CCSIS specialist EMBnet node: AGM2011 report
Central Core Sequence Information System, Molecular Biology and Genomics Unit, Institute for Health and Consumer Protection, Joint Research Centre - European Commission.
The Bioinformatics Competence Groups (BCG) of the Molecular Biology and Genomics Unit (MBG) are dedicated to the collection and organisation of Genetically Modified Organism (GMO) sequence data.
GMO sequence data are not freely available and are provided to the “European Union Reference Laboratory for GM Food and Feed” (EURL-GMFF) and to “European Food Safety Authority” (EFSA), under confidentiality agreement, by applicant Biotech companies as part of the European Union authorisation procedure for the commercialisation of GMO Food and Feed.
The BCG activity is mainly dedicated to give support to the EURL-GMFF in the scientific assessment and validation of detection methods for GM Food and Feed, as part of the EU authorisation procedure, by providing a GMO sequence database integrated with bioinformatics tools (Central Core Sequence Information System, CCSIS).
CCSIS supports policy by implementing the COMMISSION REGULATION (EC) No 641/2004 which foresees following:
- the applicant shall submit the full sequence of the insert(s), together with the base pairs of the host flanking sequences needed to establish an event-specific detection method;
- the CRL shall enter these data in a molecular database;
- by running homology searches, the CRL will thus be in a position to assess the specificity of the proposed method.”
Today, the CCSIS is not only used by the EURL-GMFF, but also by the:
- GMO Unit of EFSA for the risk assessment for food and feed safety;
- scientific staff of the MBG Unit in a variety of research projects.
The management of the CCSIS can be divided in two parts: collection of GMO DNA sequence data and system administration of the computing facilities.
Collection of GMO DNA sequence data
The data stored on the CCSIS comprises a) local copies of public sequence databases, and b) in-house data.
Local copies of public sequence databases
The use of local copies of public databases, like GenBank, protects the confidentiality of the GMO sequence data during the analysis, and improves calculation speeds. Local copies are regularly updated and extended with new datasets when required.

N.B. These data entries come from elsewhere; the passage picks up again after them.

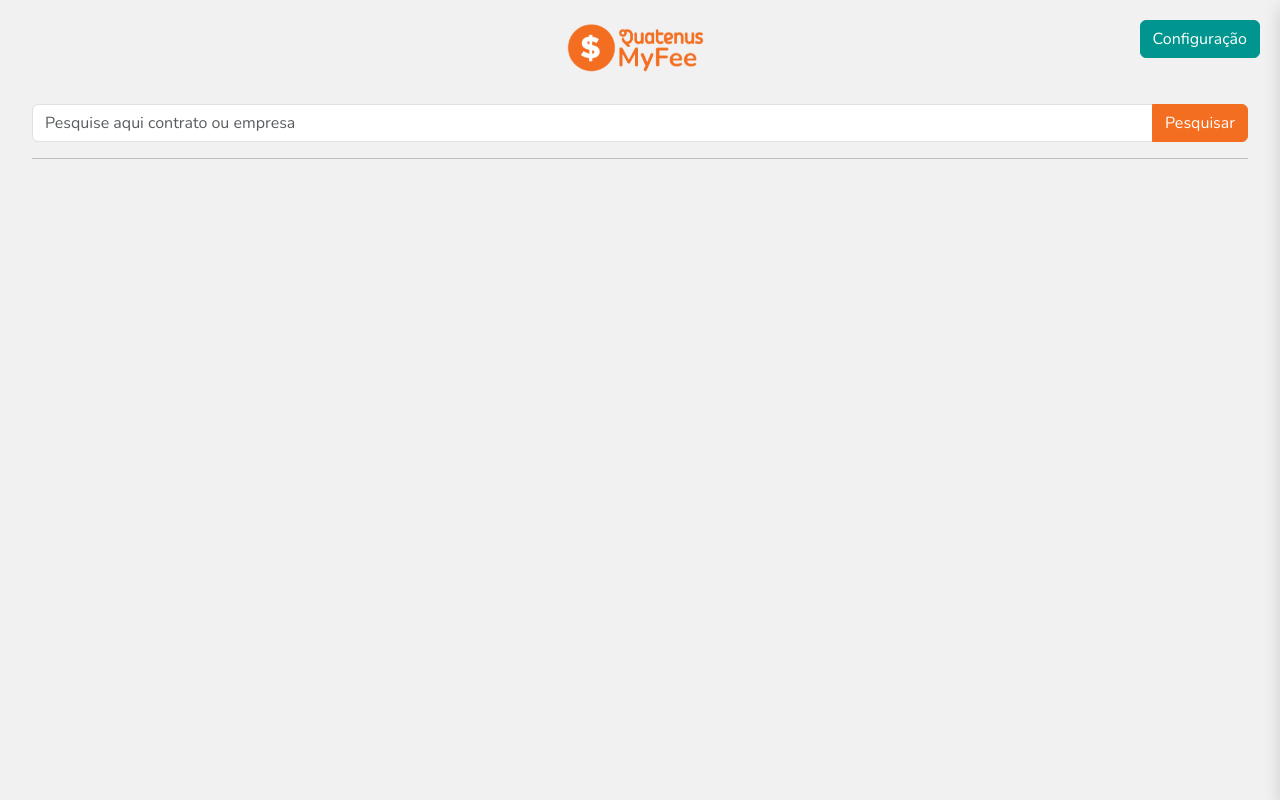
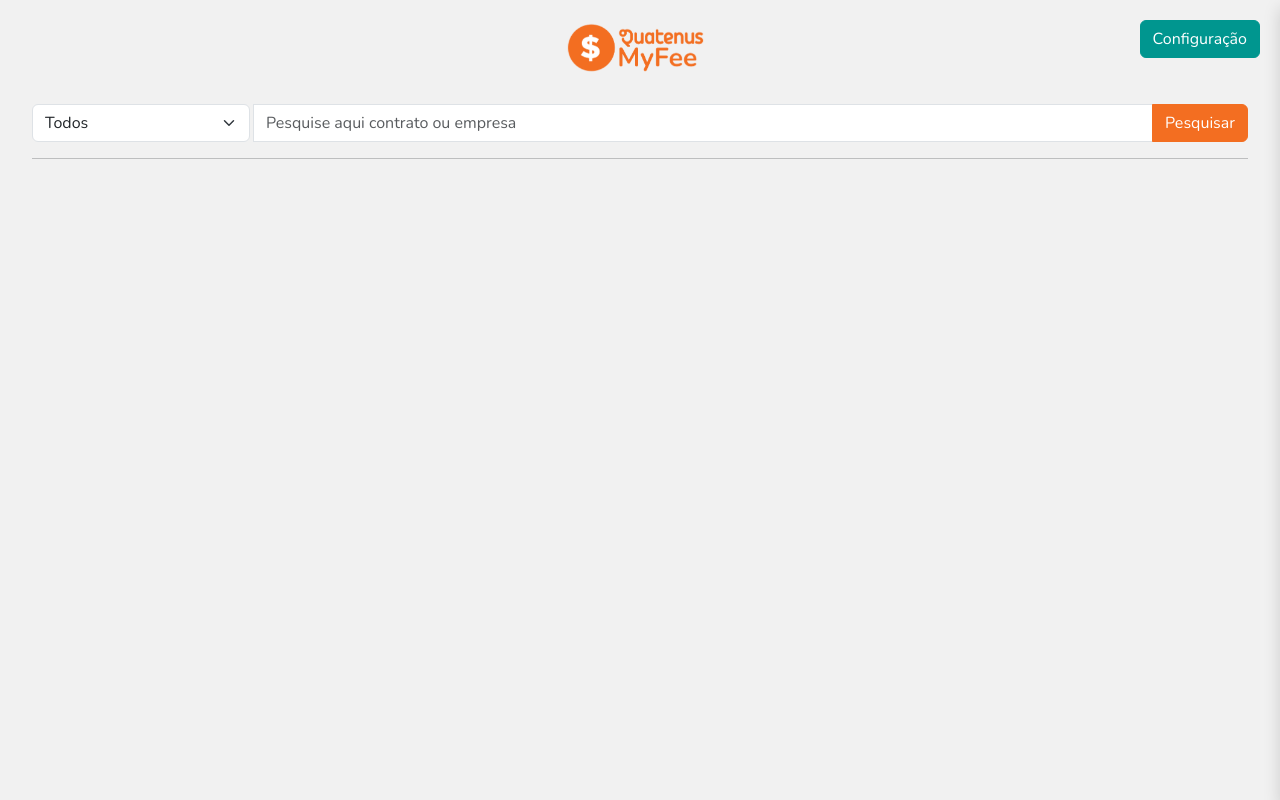
Before and after one commit to Quatenus-Brasil/QuatenusMyFee, a React (Vite) app in the folder frontend/: page / in a window 1280 px wide. Built offline with nearby package versions, Linux system fonts and the light colour scheme.

Commit message:
adicionei filtro de estado do contrato

```diff
--- a/frontend/src/App.jsx
+++ b/frontend/src/App.jsx
@@ -8,6 +8,7 @@ import axios from "axios";
 function App() {
   const [count, setCount] = useState(0);
   const [search, setSearch] = useState("");
+  const [state, setState] = useState("0,14,1,2,3");
   const [contracts, setContracts] = useState([]);
   const [loading, setLoading] = useState(false);
 
@@ -26,6 +27,7 @@ function App() {
       alert("Por favor, insira um termo na pesquisa.");
       return;
     }
+    console.log("Estado:", state);
     setContracts([]);
     setLoading(true);
     const body = {
@@ -36,7 +38,7 @@ function App() {
       rowsPerPage: "999",
       specialArgs: `{"Data":[{"Key":"startDate","Value":"2011/07/01"},{"Key":"finishDate","Value":"${
         new Date().toISOString().split("T")[0]
-      }"},{"Key":"DocType","Value":"Contract"}]}`,
+      }"},{"Key":"DocType","Value":"Contract"}, {"Key":"specialFilter","Value":"${state}"}]}`,
       timeZoneId: "E. South America Standard Time",
       userName: localStorage.getItem("qbmUsername"),
       password: localStorage.getItem("qbmPassword"),
@@ -44,6 +46,7 @@ function App() {
 
     try {
       const response = await axios.post("http://10.3.0.240:5556/api/getDocuments", body);
+      console.log(response);
       setContracts(response.data.d.Rows);
     } catch (error) {
       console.error(error);
@@ -63,7 +66,7 @@ function App() {
       </div>
 
       <div>
-        <Searchbar search={search} setSearch={setSearch} handleSearch={handleSearch} loading={loading} />
+        <Searchbar search={search} setSearch={setSearch} setState={setState} handleSearch={handleSearch} loading={loading} />
       </div>
 
       <hr />
--- a/frontend/src/components/Searchbar.jsx
+++ b/frontend/src/components/Searchbar.jsx
@@ -1,6 +1,16 @@
-const Searchbar = ({ search, setSearch, handleSearch, loading }) => {
+const Searchbar = ({ search, setSearch, setState, handleSearch, loading }) => {
   return (
     <div className="input-group mb-3 mt-2">
+      <div className="me-1">
+        <select class="form-select" aria-label="Estado do contrato" onChange={(e) => setState(e.target.value)}>
+          <option selected value="0,14,1,2,3">Todos</option>
+          <option value="0">Preliminar</option>
+          <option value="14">Aguardando assinatura</option>
+          <option value="1">Emitido</option>
+          <option value="2">Cancelado</option>
+          <option value="3">Rejeitado</option>
+        </select>
+      </div>
       <input
         type="search"
         className="form-control"
@@ -9,7 +19,7 @@ const Searchbar = ({ search, setSearch, handleSearch, loading }) => {
         onChange={(e) => setSearch(e.target.value)}
       />
       <button className="btn btn-qorange" type="button" onClick={() => handleSearch()} disabled={loading}>
-       Pesquisar
+        Pesquisar
       </button>
     </div>
   );
```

The rapidly growing amount of publicly available sequence data is a great challenge for the computing platform, especially for the local storage capacity and network resource needed to copy the data.
The most valuable of the BCG activities is the GMO sequence data that have been collected from documents submitted to EURL-GMFF and to EFSA, and complemented with information extracted from GenBank and EMBL. The CCSIS database is a unique source of GMO sequence data world-wide, as this information in not publicly available, but is provided confidentially to the JRC by Biotech companies. The sequences provided to the BCG are verified and manually annotated with all relevant information extracted form the accompanying documents. By following international annotation rules, the sequence records are compatible with most of the available bioinformatics tools.
has been released on the EURL-GMFF website. This is a publicly accessible database that contains all validated GMO detection methods that the MBG Unit published in the “Compendium of validated GMO Detection Methods“ (JRC Reference Report).
System Administration of the computing facilities
The CCSIS runs on a dedicated high performance computing platform. This platform is based on the clustering of several compute nodes using grid computing. Its main use is the alignment of DNA sequences. The grid-computing set-up allows many users simultaneously (high-throughput computing) to perform complex sequence alignments with and acceptable computing speed.
The Apple Workgroup Cluster has 4 Xserve G5 nodes and Xserve RAID with 4 TB of capacity. Upgrade of the hardware platform has been planned and is ongoing. This includes acquisition of new hardware, update to last Operation System versions, and a new version of the iNquiry software have been prepared on a new prototype bioinformatics cluster.
The MRS Sequence Retrieval System will be separated from the cluster and installed on an Ubuntu Linux-based Hewlett-Packard server with enough RAM memory to cope with the continuously growing local copies of public sequence databases.